> Work task
From the entries that follow, report every line in which "muted" occurs.

┌─ Dataset content

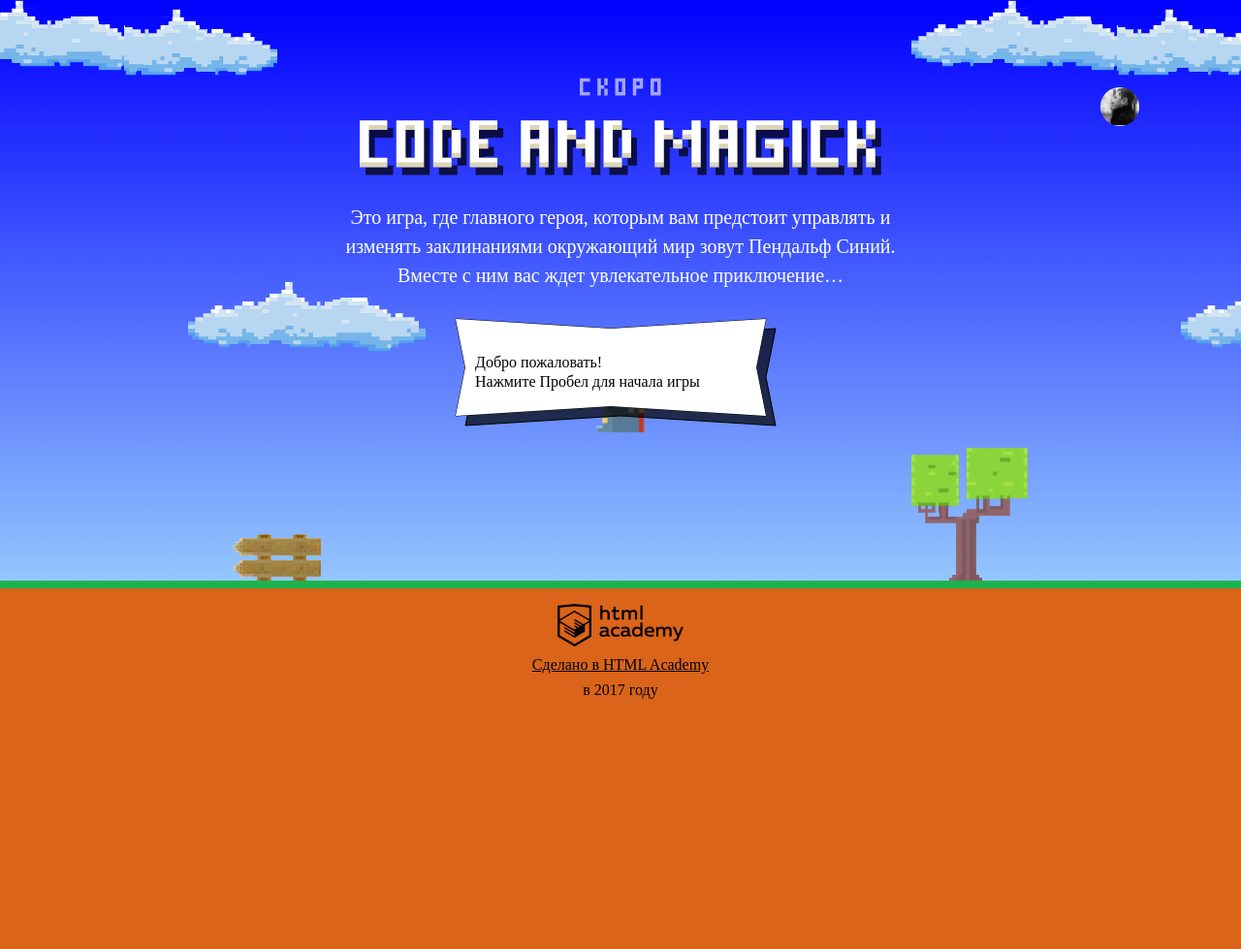
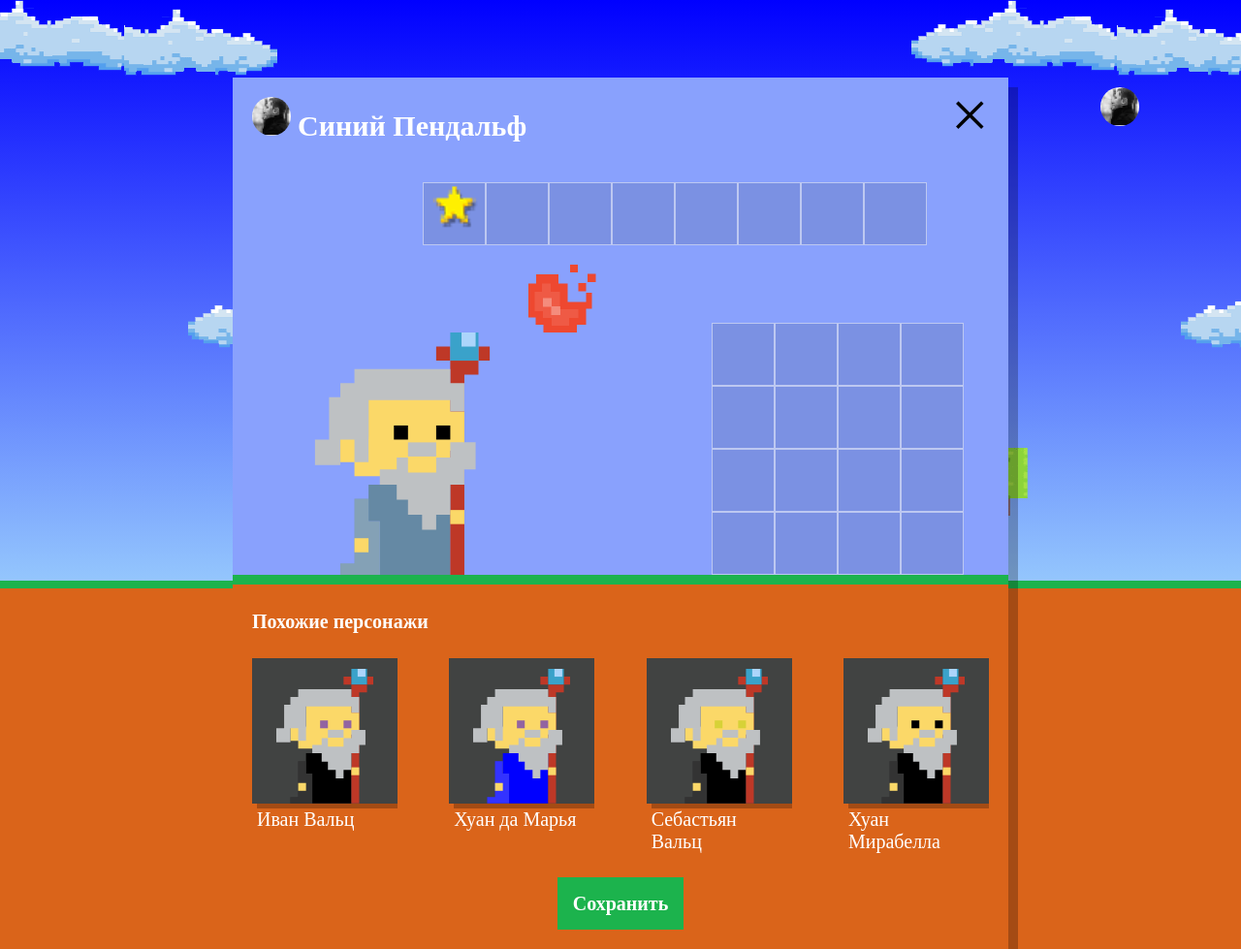
Before and after one commit to madekot/125174-code-and-magick, a website: page index.html in a window 1280 px wide. Shown: the whole page at 97% size. Before the commit the page ends 800 px from the top, so only its background shows below. Drawn offline with Linux system fonts and the light colour scheme; a web font is replaced by a local one.

Commit message:
Написал задание

```diff
--- a/index.html
+++ b/index.html
@@ -221,6 +221,7 @@
   };
 </script>
 
+<script src="js/setup.js"></script>
 <script src="js/stat.js"></script>
 <script src="js/game.js"></script>
 
--- /dev/null
+++ b/js/setup.js
@@ -0,0 +1,83 @@
+'use strict';
+
+var userDialog = document.querySelector('.setup');
+userDialog.classList.remove('hidden');
+
+var wizardNames = [
+  'Иван',
+  'Хуан',
+  'Себастьян',
+  'Мария',
+  'Кристоф',
+  'Виктор',
+  'Юлия',
+  'Люпита',
+  'Вашингтон'
+];
+
+var wizardFamily = [
+  'да Марья',
+  'Верон',
+  'Мирабелла',
+  'Вальц',
+  'Онопко',
+  'Топольницкая',
+  'Нионго',
+  'Ирвинг'
+];
+
+var wizardCoatColor = [
+  'rgb(101, 137, 164)',
+  'rgb(241, 43, 107)',
+  'rgb(146, 100, 161)',
+  'rgb(56, 159, 117)',
+  'rgb(215, 210, 55)',
+  'rgb(0, 0, 0)'
+];
+
+var wizardEyescolor = [
+  'black',
+  'red',
+  'blue',
+  'yellow',
+  'green'
+];
+
+var doNumberRandom = function (number) {
+  var randomNumber = Math.floor(Math.random() * number);
+  return randomNumber;
+};
+
+var wizards = [];
+var doAvatartWizards = function (quantity) {
+  for (var i = 0; i < quantity; i++) {
+    wizards[i] =
+      {
+        name: wizardNames[doNumberRandom(wizardNames.length)]
+          + ' ' + wizardFamily[doNumberRandom(wizardFamily.length)],
+        eyesColor: wizardCoatColor[doNumberRandom(wizardCoatColor.length)],
+        coatColor: wizardEyescolor[doNumberRandom(wizardEyescolor.length)]
+      };
+  }
+};
+
+doAvatartWizards(4);
+
+
+document.querySelector('.setup-similar').classList.remove('hidden');
+
+var similarListElement = document.querySelector('.setup-similar-list');
+var similarWizardTemplate = document.querySelector('#similar-wizard-template')
+    .content
+    .querySelector('.setup-similar-item');
+
+
+for (var i = 0; i < wizards.length; i++) {
+  var wizardElement = similarWizardTemplate.cloneNode(true);
+
+  wizardElement.querySelector('.setup-similar-label').textContent = wizards[i].name;
+  wizardElement.querySelector('.wizard-coat').style.fill = wizards[i].coatColor;
+  wizardElement.querySelector('.wizard-eyes').style.fill = wizards[i].eyesColor;
+
+  similarListElement.appendChild(wizardElement);
+}
```
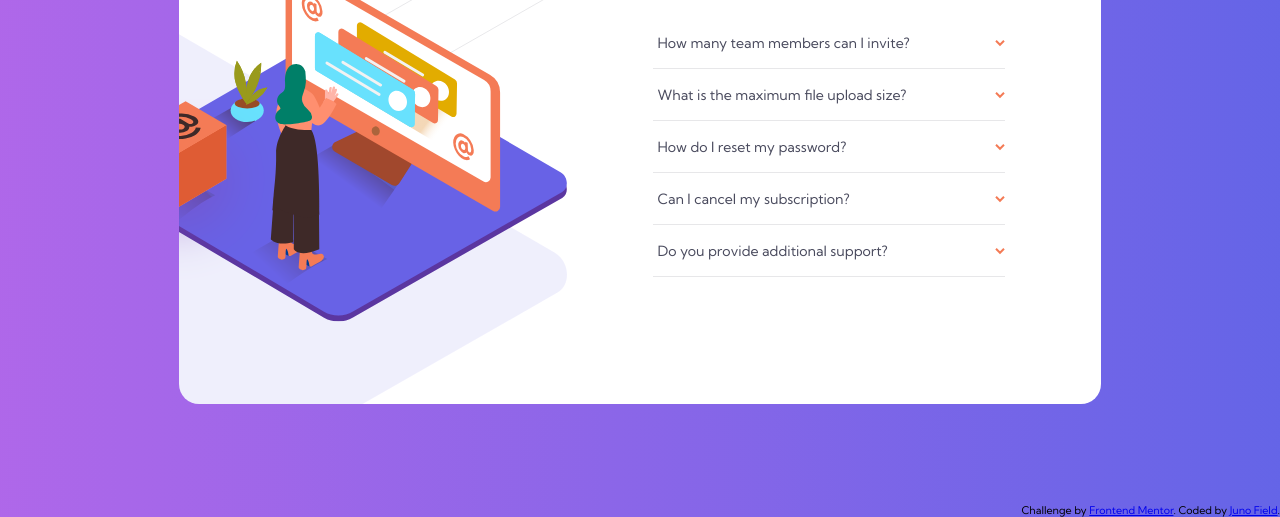
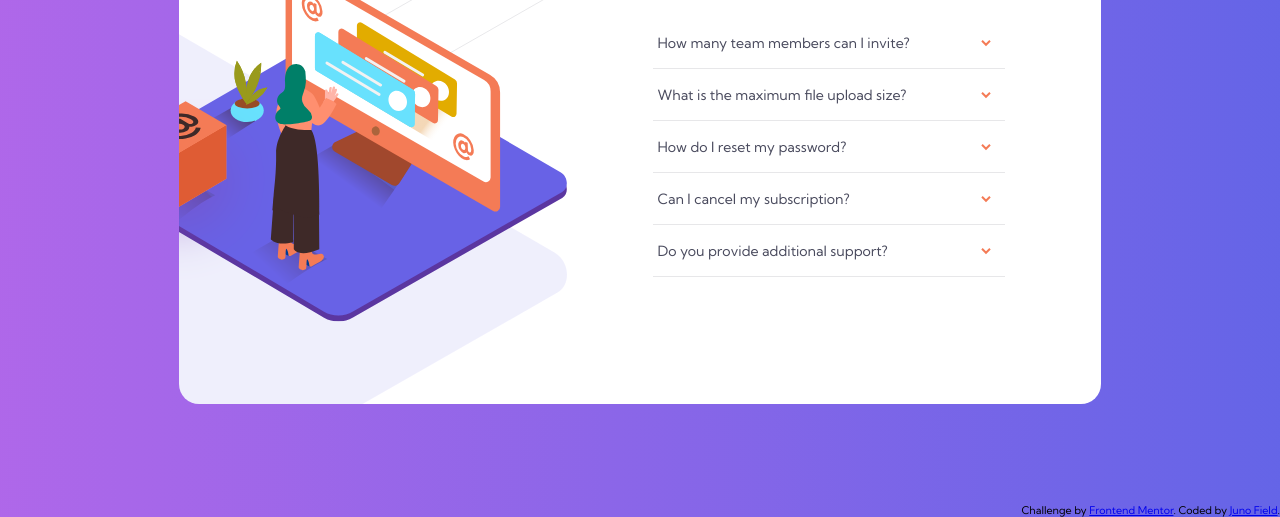
Before and after one commit to JunoField/fm5-faq-accordion-card, a website built with Parcel: page index.html in a window 1280 px wide. Shown: the part 283-800 px from the top of the page. Built offline with nearby package versions, Linux system fonts and the light colour scheme.

Commit message:
changed arrow format on desktop too. need to make them rotate

```diff
--- a/style.scss
+++ b/style.scss
@@ -111,6 +111,7 @@ body{
     display: block;
 }
 
+//accordion arrows
 .question::after{
     display: block;
     content: url(images/icon-arrow-down.svg);
@@ -120,12 +121,7 @@ body{
     height: 0;
     right: 10px;
     top: 16px;
-    /*z-index: 10;
-    -moz-transition: all 0.3s ease-in-out;
-    -ms-transition:all 0.3s ease-in-out;
-    -o-transition: all 0.3s ease-in-out;
-    -webkit-transition: all 0.3s ease-in-out;
-    transition: all 0.3s ease-in-out;*/
+
 }
 
 
@@ -178,6 +174,9 @@ body{
         background-position-x: 328px;
     }
 
+    .question::after{
+        right: 24px;
+    }
 
     .question-open{
         padding-top: 15px;
```
Also changed, not shown: README-template.md, 2 other files.
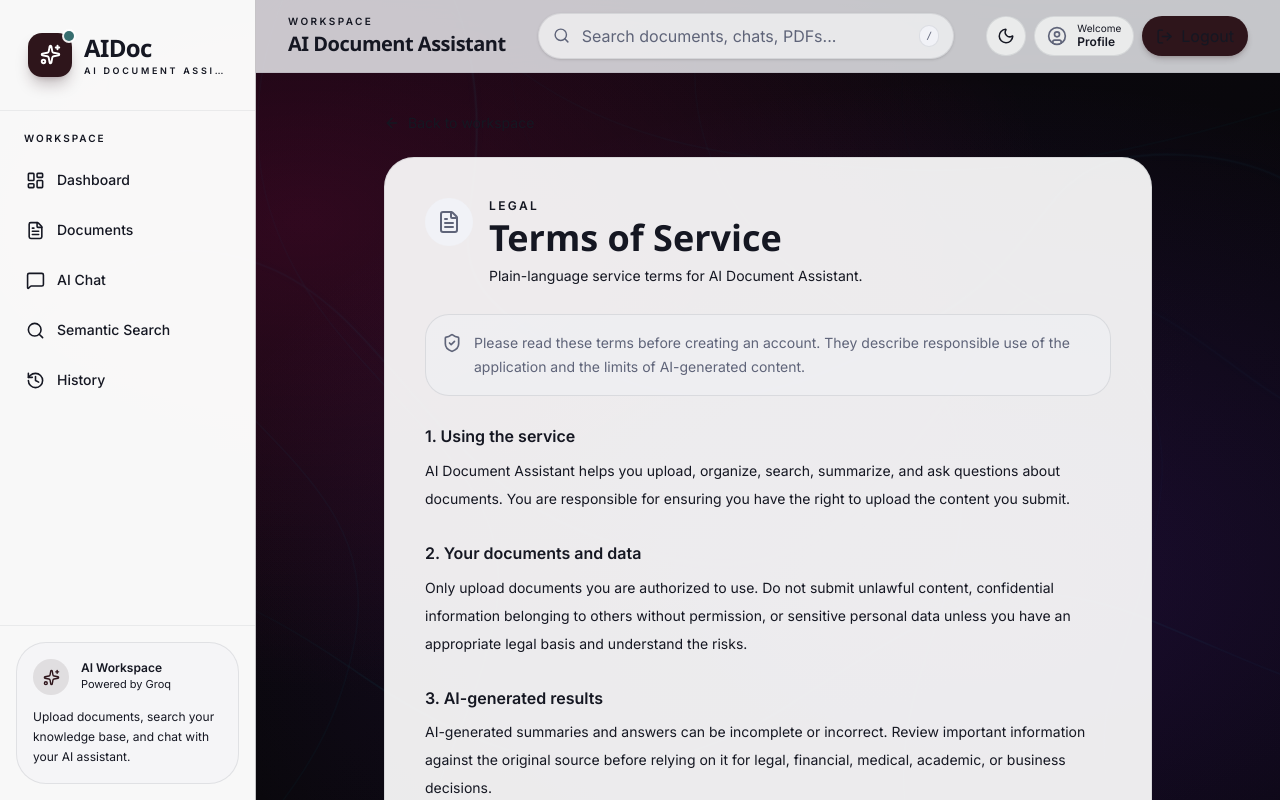
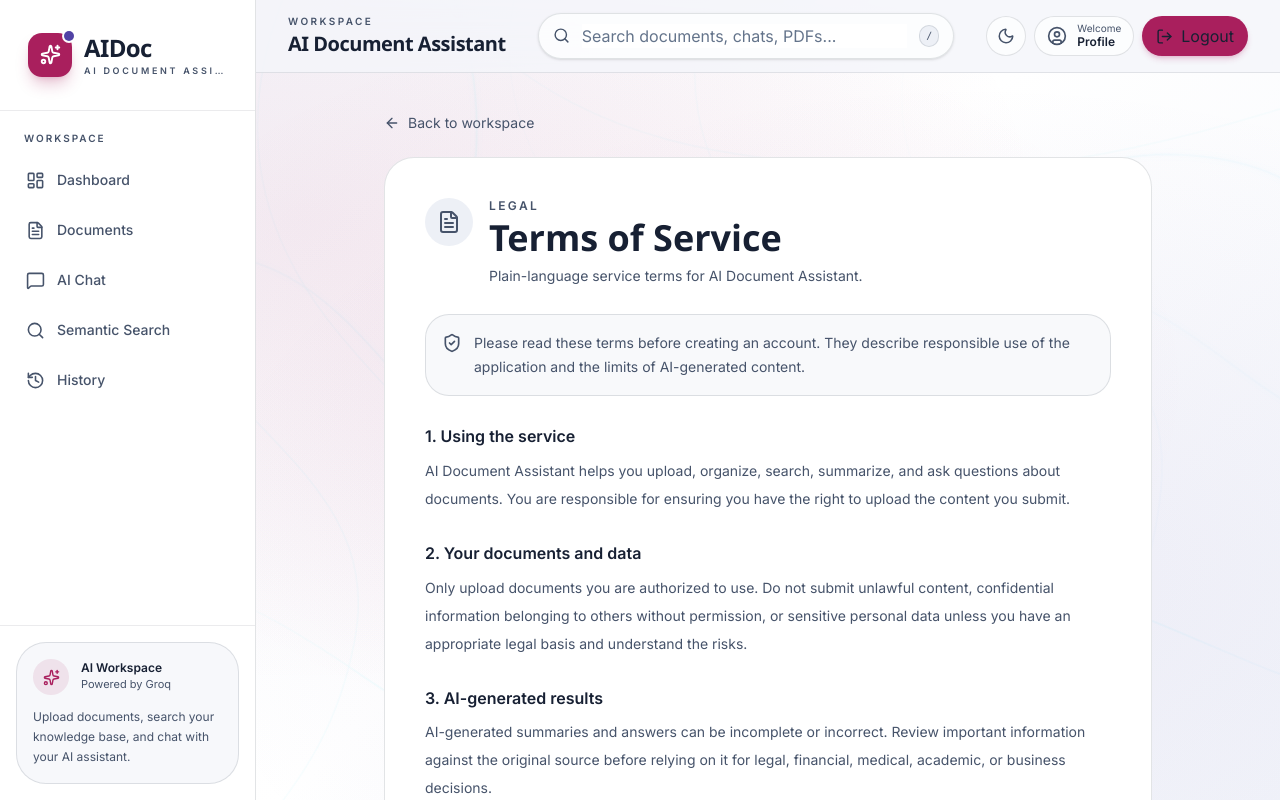
Before and after one commit to swarup-infy/AI-DOC-Assistant, a React (Vite) app in the folder frontend/: page /terms in a window 1280 px wide. Shown: the top 800 px of the page. Built offline with nearby package versions, Linux system fonts and the light colour scheme; no server answers.

Commit message:
fix(theme): improve light mode contrast and shared surfaces

```diff
--- a/frontend/src/styles/global.css
+++ b/frontend/src/styles/global.css
@@ -77,46 +77,48 @@
 :root[data-theme="light"] {
   color-scheme: light;
 
-  --bg: #f5f7fb;
+  /* Calm neutral surfaces with consistently dark, readable typography. */
+  --bg: #f4f6fb;
   --bg-elevated: #ffffff;
   --surface: #ffffff;
-  --surface-2: #f4f5f9;
-  --surface-3: #eceef5;
-  --card: rgba(255, 255, 255, 0.92);
+  --surface-2: #f8f9fc;
+  --surface-3: #eef1f7;
+  --card: rgba(255, 255, 255, 0.98);
   --card-solid: #ffffff;
-  --muted: #f1f2f7;
-  --accent: #F3E7EA;
+  --muted: #edf0f6;
+  --accent: #e8eaf3;
 
-  --fg: #151722;
-  --fg-muted: #5f6479;
-  --fg-dim: #8b90a4;
+  --fg: #172033;
+  --fg-muted: #46536a;
+  --fg-dim: #64748b;
 
-  --border: rgba(15, 23, 42, 0.09);
-  --border-strong: rgba(15, 23, 42, 0.15);
-  --ring: rgba(46, 21, 27, 0.32);
+  --border: rgba(23, 32, 51, 0.12);
+  --border-strong: rgba(23, 32, 51, 0.2);
+  --ring: rgba(180, 35, 101, 0.42);
 
-  --primary: #2E151B;
-  --primary-hover: #1C3334;
-  --primary-active: #1C3334;
+  /* Deep berry and indigo remain legible with white button labels. */
+  --primary: #a91f5d;
+  --primary-hover: #8f194f;
+  --primary-active: #741441;
   --primary-fg: #ffffff;
 
-  --secondary: #376E6F;
-  --secondary-hover: #1C3334;
+  --secondary: #5142a5;
+  --secondary-hover: #403487;
   --secondary-fg: #ffffff;
 
-  --success: #16a34a;
-  --warning: #d97706;
-  --danger: #e11d48;
-  --info: #0284c7;
+  --success: #137547;
+  --warning: #945600;
+  --danger: #b4233c;
+  --info: #075e9a;
 
-  --gradient-brand: linear-gradient(135deg, #2E151B 0%, #DA7B93 45%, #376E6F 100%);
-  --gradient-text: linear-gradient(90deg, #171722 0%, #2E151B 55%, #376E6F 100%);
+  --gradient-brand: linear-gradient(135deg, #a91f5d 0%, #7651bd 52%, #5142a5 100%);
+  --gradient-text: linear-gradient(90deg, #172033 0%, #8f194f 55%, #5142a5 100%);
 
-  --shadow-xs: 0 1px 2px rgba(15, 23, 42, 0.04);
-  --shadow-sm: 0 6px 18px -10px rgba(15, 23, 42, 0.12);
-  --shadow-md: 0 18px 45px -18px rgba(15, 23, 42, 0.16);
-  --shadow-lg: 0 30px 70px -24px rgba(15, 23, 42, 0.2);
-  --shadow-glow: 0 0 0 1px rgba(46, 21, 27, 0.12), 0 14px 38px -12px rgba(55, 110, 111, 0.16);
+  --shadow-xs: 0 1px 2px rgba(23, 32, 51, 0.04);
+  --shadow-sm: 0 5px 16px -8px rgba(23, 32, 51, 0.12);
+  --shadow-md: 0 16px 38px -18px rgba(23, 32, 51, 0.16);
+  --shadow-lg: 0 26px 64px -24px rgba(23, 32, 51, 0.2);
+  --shadow-glow: 0 0 0 1px rgba(169, 31, 93, 0.12), 0 12px 32px -12px rgba(81, 66, 165, 0.14);
 }
 
 @theme inline {
@@ -180,7 +182,7 @@ body {
   min-width: 320px;
   margin: 0;
   overflow-x: hidden;
-  background: #08070b;
+  background: var(--bg);
   color: var(--fg);
   font-family: var(--font-sans);
   line-height: 1.55;
@@ -263,7 +265,7 @@ ol {
 .aurora-bg {
   position: relative;
   isolation: isolate;
-  background: #08070b !important;
+  background: var(--bg);
 }
 
 .app-shell::before,
@@ -274,10 +276,10 @@ ol {
   z-index: -2;
   pointer-events: none;
   background:
-    radial-gradient(ellipse at 50% 48%, rgba(45, 23, 38, .2), transparent 62%),
-    radial-gradient(ellipse at 18% 18%, rgba(255, 8, 126, .16), transparent 28%),
-    radial-gradient(ellipse at 82% 82%, rgba(129, 44, 240, .17), transparent 30%),
-    linear-gradient(135deg, #08070b 0%, #0a080d 52%, #060609 100%);
+    radial-gradient(ellipse at 50% 48%, color-mix(in srgb, var(--primary) 5%, transparent), transparent 62%),
+    radial-gradient(ellipse at 18% 18%, color-mix(in srgb, var(--primary) 7%, transparent), transparent 28%),
+    radial-gradient(ellipse at 82% 82%, color-mix(in srgb, var(--secondary) 7%, transparent), transparent 30%),
+    linear-gradient(135deg, var(--bg) 0%, var(--bg-elevated) 52%, var(--bg) 100%);
   background-size: 100% 100%, 180% 180%, 180% 180%, 100% 100%;
   animation: sharedAuroraDrift 24s ease-in-out infinite alternate;
 }
@@ -408,6 +410,46 @@ ol {
 /* Accessible text and control colors for the dark workspace theme. */
 .app-shell {
   color: var(--fg);
+  background-color: var(--bg);
+}
+
+:root[data-theme="light"] .app-shell::after,
+:root[data-theme="light"] .aurora-bg::after {
+  opacity: 0.025;
+}
+
+:root[data-theme="light"] .app-shell :where(.text-gray-300, .text-gray-400, .text-gray-500, .text-slate-300, .text-slate-400, .text-slate-500, .text-zinc-300, .text-zinc-400, .text-zinc-500) {
+  color: var(--fg-muted);
+}
+
+:root[data-theme="light"] .app-shell :where(.border-white\/5, .border-white\/10, .border-white\/15, .border-white\/20) {
+  border-color: var(--border);
+}
+
+:root[data-theme="light"] .app-shell :where(input, textarea, select) {
+  background-color: var(--surface);
+  color: var(--fg);
+  border-color: var(--border-strong);
+}
+
+:root[data-theme="light"] .app-shell :where(input, textarea, select)::placeholder {
+  color: var(--fg-dim);
+}
+
+:root[data-theme="light"] .app-shell :where(table th, table td) {
+  border-color: var(--border);
+}
+
+:root[data-theme="light"] .app-shell :where(code, pre) {
+  color: var(--fg);
+}
+
+:root[data-theme="light"] .app-shell :where(.text-muted-foreground) {
+  color: var(--fg-muted);
+}
+
+:root[data-theme="light"] .app-shell :where(.bg-black\/20, .bg-black\/30, .bg-black\/40, .bg-slate-900\/20, .bg-slate-900\/30, .bg-slate-900\/40) {
+  background-color: var(--surface-2);
 }
 
 .app-shell :where(h1, h2, h3, h4, h5, h6, strong, b) {
```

└─

> Reply to the exercise
-  --muted: #f1f2f7;
+  --muted: #edf0f6;
-  --fg-muted: #5f6479;
+  --fg-muted: #46536a;
+  color: var(--fg-muted);
+:root[data-theme="light"] .app-shell :where(.text-muted-foreground) {
+  color: var(--fg-muted);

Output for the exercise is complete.